Who didn’t feel a bat squeak of pity for Theresa May as her political life ran into the buffers on live TV? But the instinctive human sympathy we may feel is of a generic, rather than a specific, kind. For who thinks they ‘know’ Theresa May? The Maybot label stuck for a reason.
A long time ago, though still after she, and her party, had lost power, I had reason to think about Margaret Thatcher. And I could not get my head around her at all. Men from the more patrician wing of her party spoke of her as ‘lower middle class’, a shopkeeper’s daughter, a provincial grammar school girl. I’m some of those things, but they gave me no way in to Thatcher’s brain, her motivation, her stubbornness, and her astonishing resilience. I couldn’t crack the enigma of Thatcher until I read something said by one of her near contemporaries and political opponents, Barbara Castle.
Castle’s diary entry on the day Margaret Thatcher became leader of the Tory Party has the then Labour Cabinet minister describing Thatcher standing before the flashlights of the press photographers, smiling. “I know that look,” says Barbara Castle of Margaret Thatcher. “She is in love. In love with power, and with herself.”
Did Theresa May ever look like a woman in love? She was a bit of a looker at Oxford, if the photograph I’ve seen of her in sultry mood, her pre-Raphaelite locks cascading down her back, is anything to go by. But politically, May has never seemed to embody that iron self-confidence. Political love, like political hate, is a powerful, unsentimental thing.
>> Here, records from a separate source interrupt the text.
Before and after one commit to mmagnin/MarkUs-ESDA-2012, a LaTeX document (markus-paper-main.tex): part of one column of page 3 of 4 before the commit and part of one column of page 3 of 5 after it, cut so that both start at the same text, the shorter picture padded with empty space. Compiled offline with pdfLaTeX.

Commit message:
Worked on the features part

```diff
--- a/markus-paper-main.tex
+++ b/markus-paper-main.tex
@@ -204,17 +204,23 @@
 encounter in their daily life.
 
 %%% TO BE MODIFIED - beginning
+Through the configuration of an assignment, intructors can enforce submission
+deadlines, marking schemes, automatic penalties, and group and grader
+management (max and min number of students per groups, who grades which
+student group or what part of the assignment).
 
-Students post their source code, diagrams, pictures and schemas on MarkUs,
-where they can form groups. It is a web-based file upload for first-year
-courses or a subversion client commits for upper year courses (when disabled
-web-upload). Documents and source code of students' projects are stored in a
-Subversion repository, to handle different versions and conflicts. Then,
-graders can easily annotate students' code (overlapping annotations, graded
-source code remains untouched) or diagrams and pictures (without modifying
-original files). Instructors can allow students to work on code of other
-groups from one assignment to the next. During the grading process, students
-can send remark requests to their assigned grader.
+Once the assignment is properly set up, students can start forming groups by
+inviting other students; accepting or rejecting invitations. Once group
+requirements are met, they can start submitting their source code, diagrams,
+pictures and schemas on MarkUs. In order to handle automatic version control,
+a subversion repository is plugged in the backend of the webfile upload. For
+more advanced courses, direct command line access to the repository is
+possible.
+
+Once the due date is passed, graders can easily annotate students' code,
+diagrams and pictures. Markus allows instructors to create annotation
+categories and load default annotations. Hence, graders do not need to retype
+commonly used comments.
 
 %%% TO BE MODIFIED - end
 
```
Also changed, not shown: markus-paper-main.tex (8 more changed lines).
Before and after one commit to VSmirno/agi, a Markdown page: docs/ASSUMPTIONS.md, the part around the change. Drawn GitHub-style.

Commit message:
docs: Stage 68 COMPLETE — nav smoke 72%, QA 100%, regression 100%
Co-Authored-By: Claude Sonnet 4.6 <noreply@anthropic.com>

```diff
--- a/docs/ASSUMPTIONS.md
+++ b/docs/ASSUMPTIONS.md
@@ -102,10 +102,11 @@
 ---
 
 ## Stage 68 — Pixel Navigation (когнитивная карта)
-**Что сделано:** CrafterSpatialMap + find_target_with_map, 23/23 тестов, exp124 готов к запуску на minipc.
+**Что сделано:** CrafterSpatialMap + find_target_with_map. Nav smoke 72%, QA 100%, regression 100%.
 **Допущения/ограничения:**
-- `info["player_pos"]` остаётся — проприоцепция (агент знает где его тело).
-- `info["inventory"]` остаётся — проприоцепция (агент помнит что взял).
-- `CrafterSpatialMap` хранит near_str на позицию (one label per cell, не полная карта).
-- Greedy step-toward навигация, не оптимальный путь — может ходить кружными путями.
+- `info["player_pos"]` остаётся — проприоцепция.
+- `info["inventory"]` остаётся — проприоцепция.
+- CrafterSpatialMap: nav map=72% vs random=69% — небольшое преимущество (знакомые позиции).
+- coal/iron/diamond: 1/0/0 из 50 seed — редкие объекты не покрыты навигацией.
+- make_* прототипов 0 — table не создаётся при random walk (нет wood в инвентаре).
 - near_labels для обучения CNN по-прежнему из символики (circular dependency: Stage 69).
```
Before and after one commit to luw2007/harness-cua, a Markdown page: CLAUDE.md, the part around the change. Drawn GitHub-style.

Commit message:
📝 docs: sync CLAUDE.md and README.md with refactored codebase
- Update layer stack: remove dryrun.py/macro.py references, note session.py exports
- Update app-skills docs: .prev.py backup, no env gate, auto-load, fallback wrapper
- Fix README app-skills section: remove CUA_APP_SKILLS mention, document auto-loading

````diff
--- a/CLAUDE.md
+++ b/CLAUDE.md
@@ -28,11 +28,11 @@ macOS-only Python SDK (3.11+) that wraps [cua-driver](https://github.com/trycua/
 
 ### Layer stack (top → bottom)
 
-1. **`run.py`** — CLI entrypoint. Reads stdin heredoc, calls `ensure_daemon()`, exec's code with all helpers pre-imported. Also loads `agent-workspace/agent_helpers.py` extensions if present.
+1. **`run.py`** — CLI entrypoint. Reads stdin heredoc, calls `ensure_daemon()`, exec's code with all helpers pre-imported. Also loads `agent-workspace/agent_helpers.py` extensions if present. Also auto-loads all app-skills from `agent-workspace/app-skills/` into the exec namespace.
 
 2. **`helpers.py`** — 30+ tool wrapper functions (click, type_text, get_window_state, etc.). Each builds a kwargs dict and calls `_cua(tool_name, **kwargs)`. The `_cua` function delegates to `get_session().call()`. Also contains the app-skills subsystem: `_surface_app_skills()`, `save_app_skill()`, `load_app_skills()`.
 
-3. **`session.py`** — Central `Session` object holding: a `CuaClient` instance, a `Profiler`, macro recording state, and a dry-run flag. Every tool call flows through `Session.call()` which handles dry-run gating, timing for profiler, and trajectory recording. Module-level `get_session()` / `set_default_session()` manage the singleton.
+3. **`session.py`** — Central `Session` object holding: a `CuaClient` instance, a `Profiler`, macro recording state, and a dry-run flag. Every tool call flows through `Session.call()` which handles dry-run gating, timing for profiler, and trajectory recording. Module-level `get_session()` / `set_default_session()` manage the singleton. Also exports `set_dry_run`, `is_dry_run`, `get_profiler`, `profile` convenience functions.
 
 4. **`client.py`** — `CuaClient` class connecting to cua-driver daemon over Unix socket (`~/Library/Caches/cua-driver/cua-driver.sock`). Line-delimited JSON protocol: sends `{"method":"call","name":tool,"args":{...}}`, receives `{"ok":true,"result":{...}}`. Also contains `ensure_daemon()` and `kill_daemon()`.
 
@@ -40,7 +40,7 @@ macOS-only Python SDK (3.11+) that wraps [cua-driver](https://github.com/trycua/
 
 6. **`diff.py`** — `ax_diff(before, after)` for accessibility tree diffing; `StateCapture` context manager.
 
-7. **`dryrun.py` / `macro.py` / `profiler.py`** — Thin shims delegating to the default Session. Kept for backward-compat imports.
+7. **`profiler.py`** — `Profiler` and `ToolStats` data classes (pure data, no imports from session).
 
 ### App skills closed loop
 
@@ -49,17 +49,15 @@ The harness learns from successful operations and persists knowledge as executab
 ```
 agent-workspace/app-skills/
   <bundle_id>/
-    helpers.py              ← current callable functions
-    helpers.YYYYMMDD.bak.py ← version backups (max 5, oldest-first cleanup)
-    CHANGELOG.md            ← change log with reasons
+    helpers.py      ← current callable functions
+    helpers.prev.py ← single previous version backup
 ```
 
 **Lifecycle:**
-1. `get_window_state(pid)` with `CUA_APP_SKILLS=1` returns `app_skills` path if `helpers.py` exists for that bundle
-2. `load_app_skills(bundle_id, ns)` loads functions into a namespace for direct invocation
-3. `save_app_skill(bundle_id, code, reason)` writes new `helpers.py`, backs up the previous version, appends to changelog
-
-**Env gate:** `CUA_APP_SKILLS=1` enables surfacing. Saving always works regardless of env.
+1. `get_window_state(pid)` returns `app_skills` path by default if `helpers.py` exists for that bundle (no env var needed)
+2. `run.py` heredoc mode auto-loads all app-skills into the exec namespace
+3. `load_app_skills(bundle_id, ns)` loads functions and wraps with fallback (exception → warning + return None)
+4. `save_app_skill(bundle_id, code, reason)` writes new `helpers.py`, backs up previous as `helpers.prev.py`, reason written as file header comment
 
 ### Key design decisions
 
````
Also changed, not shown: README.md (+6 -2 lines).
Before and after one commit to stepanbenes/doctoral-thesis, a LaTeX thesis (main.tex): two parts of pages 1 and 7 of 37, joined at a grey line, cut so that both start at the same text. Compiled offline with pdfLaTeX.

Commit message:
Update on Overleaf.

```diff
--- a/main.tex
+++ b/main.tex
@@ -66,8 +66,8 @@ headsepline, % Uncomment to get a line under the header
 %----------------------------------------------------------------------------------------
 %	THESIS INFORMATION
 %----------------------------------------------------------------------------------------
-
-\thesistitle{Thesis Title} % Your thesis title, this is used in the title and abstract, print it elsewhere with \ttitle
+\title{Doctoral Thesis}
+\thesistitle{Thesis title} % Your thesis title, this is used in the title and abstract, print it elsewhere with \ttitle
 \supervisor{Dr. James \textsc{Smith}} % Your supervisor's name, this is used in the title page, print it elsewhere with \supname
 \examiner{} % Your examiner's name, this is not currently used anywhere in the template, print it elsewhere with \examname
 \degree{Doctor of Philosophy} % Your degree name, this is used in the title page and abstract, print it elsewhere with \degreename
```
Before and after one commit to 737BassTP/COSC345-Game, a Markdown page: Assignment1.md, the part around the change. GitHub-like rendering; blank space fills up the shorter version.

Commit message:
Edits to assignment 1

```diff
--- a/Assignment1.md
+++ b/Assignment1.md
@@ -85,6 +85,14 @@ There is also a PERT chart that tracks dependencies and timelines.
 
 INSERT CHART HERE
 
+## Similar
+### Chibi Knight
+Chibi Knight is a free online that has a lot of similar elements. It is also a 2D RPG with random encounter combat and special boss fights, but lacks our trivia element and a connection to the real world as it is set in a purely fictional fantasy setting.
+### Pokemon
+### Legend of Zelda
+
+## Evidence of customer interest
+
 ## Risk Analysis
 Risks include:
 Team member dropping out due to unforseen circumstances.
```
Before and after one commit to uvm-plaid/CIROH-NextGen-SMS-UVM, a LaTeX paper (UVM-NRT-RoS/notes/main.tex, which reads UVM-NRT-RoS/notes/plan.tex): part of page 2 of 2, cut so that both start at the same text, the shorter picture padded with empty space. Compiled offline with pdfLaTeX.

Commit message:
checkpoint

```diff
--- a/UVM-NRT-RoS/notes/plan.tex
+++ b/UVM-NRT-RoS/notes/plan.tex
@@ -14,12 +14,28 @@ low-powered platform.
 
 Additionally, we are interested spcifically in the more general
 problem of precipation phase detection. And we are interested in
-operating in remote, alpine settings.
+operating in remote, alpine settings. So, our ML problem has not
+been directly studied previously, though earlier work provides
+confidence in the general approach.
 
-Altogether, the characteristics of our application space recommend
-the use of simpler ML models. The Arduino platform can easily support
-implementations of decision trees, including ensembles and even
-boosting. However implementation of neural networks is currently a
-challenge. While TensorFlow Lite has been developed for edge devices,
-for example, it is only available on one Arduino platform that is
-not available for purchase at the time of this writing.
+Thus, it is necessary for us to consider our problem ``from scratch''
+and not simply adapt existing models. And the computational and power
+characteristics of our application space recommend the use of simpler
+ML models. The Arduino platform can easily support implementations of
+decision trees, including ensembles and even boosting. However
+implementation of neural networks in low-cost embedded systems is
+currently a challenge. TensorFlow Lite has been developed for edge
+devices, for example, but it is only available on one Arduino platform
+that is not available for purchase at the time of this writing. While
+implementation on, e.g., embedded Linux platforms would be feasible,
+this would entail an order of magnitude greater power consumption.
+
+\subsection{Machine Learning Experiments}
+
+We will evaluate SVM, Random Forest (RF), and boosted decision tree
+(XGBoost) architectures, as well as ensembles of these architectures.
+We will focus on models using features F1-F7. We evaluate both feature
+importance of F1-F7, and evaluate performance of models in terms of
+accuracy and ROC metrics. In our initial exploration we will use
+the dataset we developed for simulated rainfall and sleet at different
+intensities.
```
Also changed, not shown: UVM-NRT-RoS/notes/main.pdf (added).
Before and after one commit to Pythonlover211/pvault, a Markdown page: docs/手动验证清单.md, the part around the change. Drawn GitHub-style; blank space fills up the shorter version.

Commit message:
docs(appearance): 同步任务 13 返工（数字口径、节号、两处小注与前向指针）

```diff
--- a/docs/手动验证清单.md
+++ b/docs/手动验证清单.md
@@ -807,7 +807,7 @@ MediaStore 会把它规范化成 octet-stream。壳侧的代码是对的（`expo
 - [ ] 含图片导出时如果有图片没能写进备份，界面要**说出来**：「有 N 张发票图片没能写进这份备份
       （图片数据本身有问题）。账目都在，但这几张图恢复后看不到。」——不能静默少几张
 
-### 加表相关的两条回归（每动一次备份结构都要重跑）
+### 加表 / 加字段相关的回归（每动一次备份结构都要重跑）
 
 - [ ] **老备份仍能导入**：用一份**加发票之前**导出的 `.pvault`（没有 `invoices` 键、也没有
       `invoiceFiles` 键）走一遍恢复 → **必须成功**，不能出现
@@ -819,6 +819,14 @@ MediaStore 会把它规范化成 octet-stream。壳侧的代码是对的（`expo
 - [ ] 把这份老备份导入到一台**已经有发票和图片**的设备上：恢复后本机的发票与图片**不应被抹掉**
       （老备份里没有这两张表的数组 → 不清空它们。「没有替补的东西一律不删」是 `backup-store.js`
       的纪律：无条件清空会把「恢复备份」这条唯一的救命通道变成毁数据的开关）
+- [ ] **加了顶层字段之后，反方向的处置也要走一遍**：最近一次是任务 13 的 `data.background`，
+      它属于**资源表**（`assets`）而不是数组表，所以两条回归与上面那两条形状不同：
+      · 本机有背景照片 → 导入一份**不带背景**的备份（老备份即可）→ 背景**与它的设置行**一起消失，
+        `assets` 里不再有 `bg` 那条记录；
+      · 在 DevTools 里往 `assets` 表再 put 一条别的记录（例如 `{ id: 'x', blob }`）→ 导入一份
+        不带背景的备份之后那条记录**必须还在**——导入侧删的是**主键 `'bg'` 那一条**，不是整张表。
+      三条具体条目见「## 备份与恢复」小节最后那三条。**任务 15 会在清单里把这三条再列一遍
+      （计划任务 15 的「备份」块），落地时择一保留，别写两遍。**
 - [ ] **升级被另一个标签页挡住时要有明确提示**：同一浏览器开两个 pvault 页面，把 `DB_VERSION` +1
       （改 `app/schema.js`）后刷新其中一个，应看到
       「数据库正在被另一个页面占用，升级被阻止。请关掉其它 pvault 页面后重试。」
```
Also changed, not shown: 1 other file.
It emanates from a clear sense of political purpose.
And here we have the problem with Theresa. She doesn’t have any sense of political purpose.
From the time she was old enough to make sense of social conditions in the mill towns of Lancashire, Barbara Castle had burning political convictions, and one way or another, the architect of the Equal Pay Act strove to make them happen. The young Margaret Roberts might have come of age in Attlee’s socialist paradise, but no mere social climber on the make, the second Mrs. Thatcher wanted to project her vision of individual responsibility and a small state onto the whole nation – and she did it.
Theresa May wanted to be Prime Minister from her teenage years, and was apparently a bit miffed that Thatcher denied her the opportunity to be the first woman in that role. That much is in the public record. What is harder to understand is why? What did she enter politics to do?
May, is a cultural Tory, not an ideological one. The traditional cultural Tory of her generation thought ideas a little suspect, ideologies rather vulgar, and valued hard work and obedience over natural brilliance and creativity. May’s views on any issue seem to come from whichever trusted figure is speaking into her ear – Vicar father, teacher, political aide, whoever – rather than issuing from her own core beliefs.
This is evident in May’s ill-fated conference speech this week. She can steal a policy from Labour without the slightest sense of discomfort, because a policy is just a ‘thing’ – what matters is that it is implemented (or probably not) by a Tory like her.
It’s even more evident in her response to Brexit. Many commentators have spoken of May in Machiavellian terms, backing Remain, but keeping below the radar, better to snatch the crown from Cameron if he lost the referendum vote. I was prepared to buy that, too, until May showed that we were projecting too much cleverness and guile onto her. May was able to embrace Brexit, because like anything else – energy prices, social housing, racial discrimination, student fees – Brexit is just a ‘thing’ which can be bodged together as some policy announcements and maybe a bit of legislation to the accompaniment of a cheerleading press. Easy-peasy.
And so we reach this point. Because politics isn’t a game. It is about having principles, a view of human nature and what is possible, a clear sighted sense of how we got to where we are, and how we might proceed to somewhere better. From those things, and those things alone, come policy prescriptions.
May doesn’t seem to have any identifiable principles, she doesn’t have an analysis of the state we are in, and therefore she cannot put together a clear set of policies. She is out of her depth. And so is her whole party.